Beloved Oakland soul singer Freddy Hughes dead at 79
Freddy Hughes, the Oakland recording artist who had a massive impact on the East Bay soul music scene and made the 1968 hit “Send My Baby Back,” died Tuesday at the age of 79, East Bay Times reports.
Hughes died of leukemia and COVID-19 complications, according to his son and former member of Tower of Power, Derrick Hughes.
Hughes was born on Aug. 20, 1943 and attended Castlemont High School in Oakland before launching a career spanning over 60 years, working with numerous Oakland vocal groups beginning in the 1950s.
“I worked with Lou Rawls, Aretha, and Marvin Gaye, and Freddie was equal to any of those singers,” said R&B legend Johnny Talbot. “He had a voice that was unique and influential. When you mention singers from this area, Freddie has to be at the top. He had such a gift.”
Hughes is survived by five children, Sonia Hughes Farmah of Hanford, Derick Hughes of Oakland, Derene Hughes Jones of Alameda, Lena Hughes, and Jelani Hughes; 23 grandchildren, many great-grandchildren and his brother Wayne Hughes of Oakland.
Tesla line worker dies during shift at Fremont factory
An employee at Tesla’s Fremont factory died Wednesday while working on the powertrain assembly line, East Bay Times reports.
Authorities from the the California Division of Occupational Safety and Health, or Cal-OSHA, are currently investigating the death after being notified of the death.
“Ca-OSHA is gathering more information to determine the work-relatedness of this event and whether to conduct an inspection,” the agency said in a statement issued Thursday morning.

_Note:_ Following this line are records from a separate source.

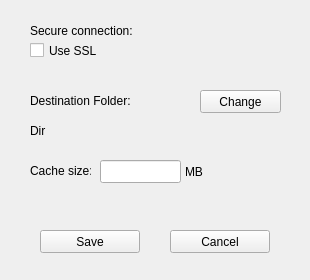
The window that pCloud/settingswindow.ui (pcloudcom/pfs-gui) describes before a commit, drawn with Qt 5.
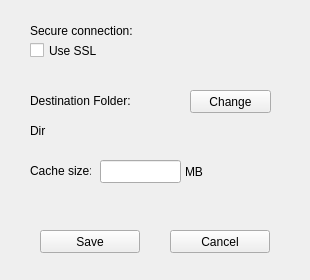
The same window after the commit.

Diff of the .ui file:
```diff
--- a/pCloud/settingswindow.ui
+++ b/pCloud/settingswindow.ui
@@ -30,7 +30,7 @@
    <widget class="QPushButton" name="dirchangebutton">
     <property name="geometry">
      <rect>
-      <x>200</x>
+      <x>190</x>
       <y>90</y>
       <width>81</width>
       <height>23</height>
@@ -45,7 +45,7 @@
      <rect>
       <x>30</x>
       <y>120</y>
-      <width>251</width>
+      <width>261</width>
       <height>21</height>
      </rect>
     </property>
```
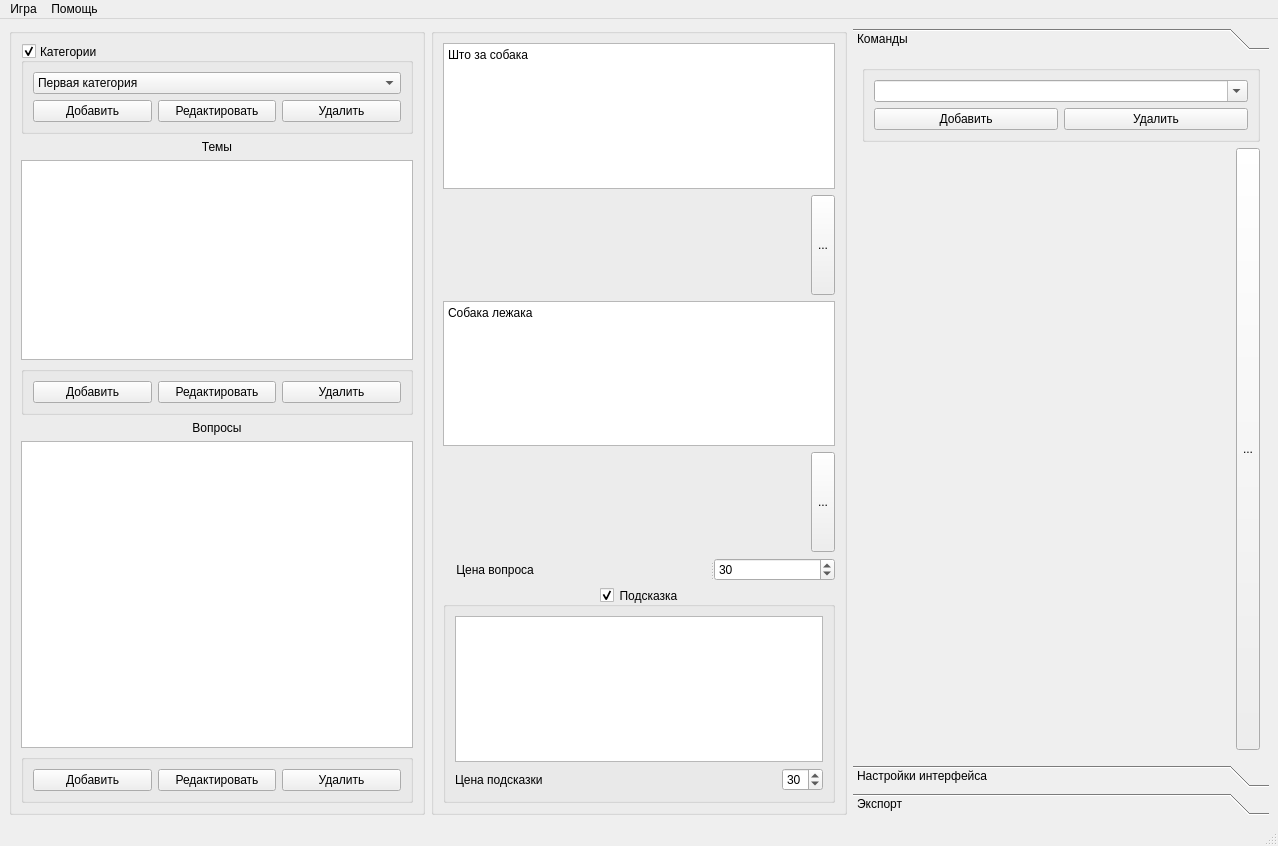
Before: the Qt Designer form backend/mainwindow.ui in leoneii/py_Jeopardy, drawn with Qt 5.
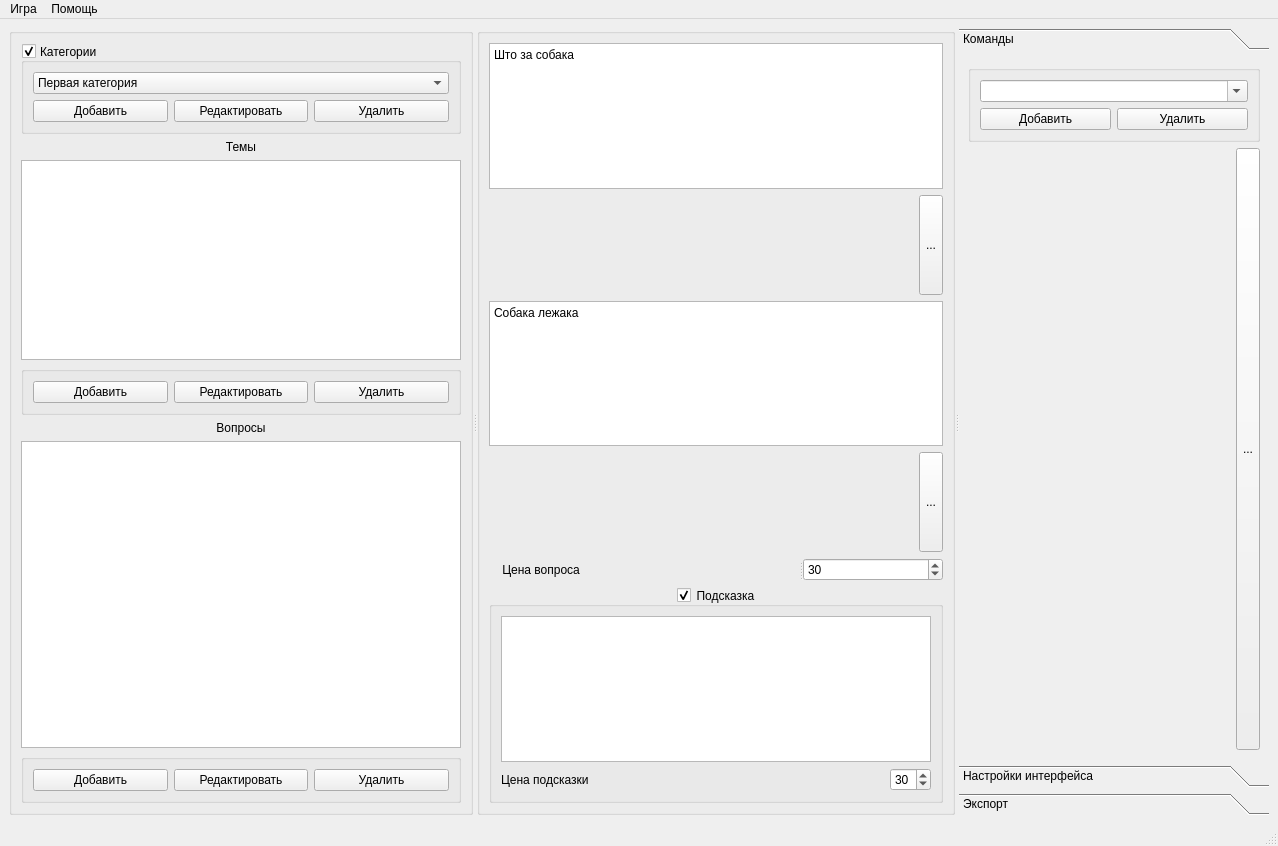
After: the same form once the commit is applied. The open tabs and pages were chosen to show the change. Icons and pictures are not drawn.

Commit message: Обновил

```diff
--- a/backend/mainwindow.ui
+++ b/backend/mainwindow.ui
@@ -20,15 +20,31 @@
    <string>MainWindow</string>
   </property>
   <widget class="QWidget" name="centralwidget">
-   <layout class="QHBoxLayout" name="horizontalLayout_3">
-    <item>
+   <layout class="QGridLayout" name="gridLayout_2">
+    <item row="0" column="0">
+     <widget class="QSplitter" name="splitter_2">
+      <property name="orientation">
+       <enum>Qt::Horizontal</enum>
+      </property>
      <widget class="QGroupBox" name="groupBox_6">
+       <property name="sizePolicy">
+        <sizepolicy hsizetype="Minimum" vsizetype="Preferred">
+         <horstretch>0</horstretch>
+         <verstretch>0</verstretch>
+        </sizepolicy>
+       </property>
       <property name="minimumSize">
        <size>
-        <width>400</width>
+         <width>100</width>
         <height>0</height>
        </size>
       </property>
+       <property name="maximumSize">
+        <size>
+         <width>600</width>
+         <height>16777215</height>
+        </size>
+       </property>
       <property name="title">
        <string/>
       </property>
@@ -209,12 +225,16 @@
        </item>
       </layout>
      </widget>
-    </item>
-    <item>
      <widget class="QGroupBox" name="groupBox_4">
+       <property name="sizePolicy">
+        <sizepolicy hsizetype="Expanding" vsizetype="Preferred">
+         <horstretch>0</horstretch>
+         <verstretch>0</verstretch>
+        </sizepolicy>
+       </property>
       <property name="maximumSize">
        <size>
-        <width>500</width>
+         <width>20000</width>
         <height>16777215</height>
        </size>
       </property>
@@ -411,21 +431,31 @@
        </item>
       </layout>
      </widget>
-    </item>
-    <item>
      <widget class="QToolBox" name="toolBox">
+       <property name="sizePolicy">
+        <sizepolicy hsizetype="MinimumExpanding" vsizetype="Preferred">
+         <horstretch>0</horstretch>
+         <verstretch>0</verstretch>
+        </sizepolicy>
+       </property>
+       <property name="maximumSize">
+        <size>
+         <width>400</width>
+         <height>16777215</height>
+        </size>
+       </property>
       <property name="frameShape">
        <enum>QFrame::NoFrame</enum>
       </property>
       <property name="currentIndex">
-       <number>2</number>
+        <number>0</number>
       </property>
       <widget class="QWidget" name="page">
        <property name="geometry">
         <rect>
          <x>0</x>
          <y>0</y>
-         <width>418</width>
+          <width>389</width>
          <height>685</height>
         </rect>
        </property>
@@ -532,7 +562,7 @@
         <rect>
          <x>0</x>
          <y>0</y>
-         <width>418</width>
+          <width>389</width>
          <height>685</height>
         </rect>
        </property>
@@ -693,13 +723,14 @@
         <rect>
          <x>0</x>
          <y>0</y>
-         <width>418</width>
+          <width>389</width>
          <height>685</height>
         </rect>
        </property>
        <attribute name="label">
         <string>Экспорт</string>
        </attribute>
+       </widget>
       </widget>
      </widget>
     </item>
```
Lines whose indentation alone changed are shown as unchanged. The commit also changes 1 other file.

First responders were initially notified of the death at 5:38 a.m. Wednesday, according to Fremont Fire Department Spokesperson, Aisha Knowles.
Paramedics pronounced the man dead at the scene, Knowles said.
The employee's identity and cause of death have not been released.
Kerr takes blame for Golden State’s loss to Pacers
Fresh off the heels of a dominating win over Detroit at the Chase Center, Golden State fell to Indiana 121-117 in overtime Thursday – marking one of the largest upsets during the Steve Kerr era of the Warriors’ franchise, ESPN reports.
"I blame myself, number one," said Warriors Coach Steve Kerr. "I don't think I did a good job of preparing the team to be ready to play."
The Pacers shot 41.9 percent from 3-point range despite being without four of their top scoring players.
Kerr also blamed himself for the last defensive possession of the game during regulation time after Steph Curry allowed Justin Holiday to slip his defense and hit a three in just enough time to tie the game and go into overtime.
"I'm normally a fouler, and I take the hit on that one, too,” Kerr said, after telling his players to not draw a foul on either Holiday or Isaiah Jackson, who assisted Holiday on the play.
However, Steph Curry shared the blame on that play saying, "I looked at the ball for like two seconds," adding, "Holiday made a good cut and made a shot. I know there's that conversation, should we have fouled and all. I was just a step slow and that one gave him too wide-open of a look. Trying to guard the inbounds and I got caught looking."
Overall, Curry finished the night with a game-high 39 points, and went six for 16 from deep. However, the remainder of the Warriors hit only 11.5% from three-point range, going three for 26 – the worst three-point average from Golden State since the 2014-15 season.
Curry blamed Thursday’s loss on what he saw as the Dubs failure to execute.
"It was our execution on simple stuff that we know is our bread and butter, we didn't execute well," Curry said. "We came down, I called a play, but we didn't execute it well. It was an anti-possession. That's where us as players have to keep each other accountable. On the little things we can control. We can't control making and missing shots, but you can control execution."
The Dubs face the Houston Rockets tonight at the Chase Center.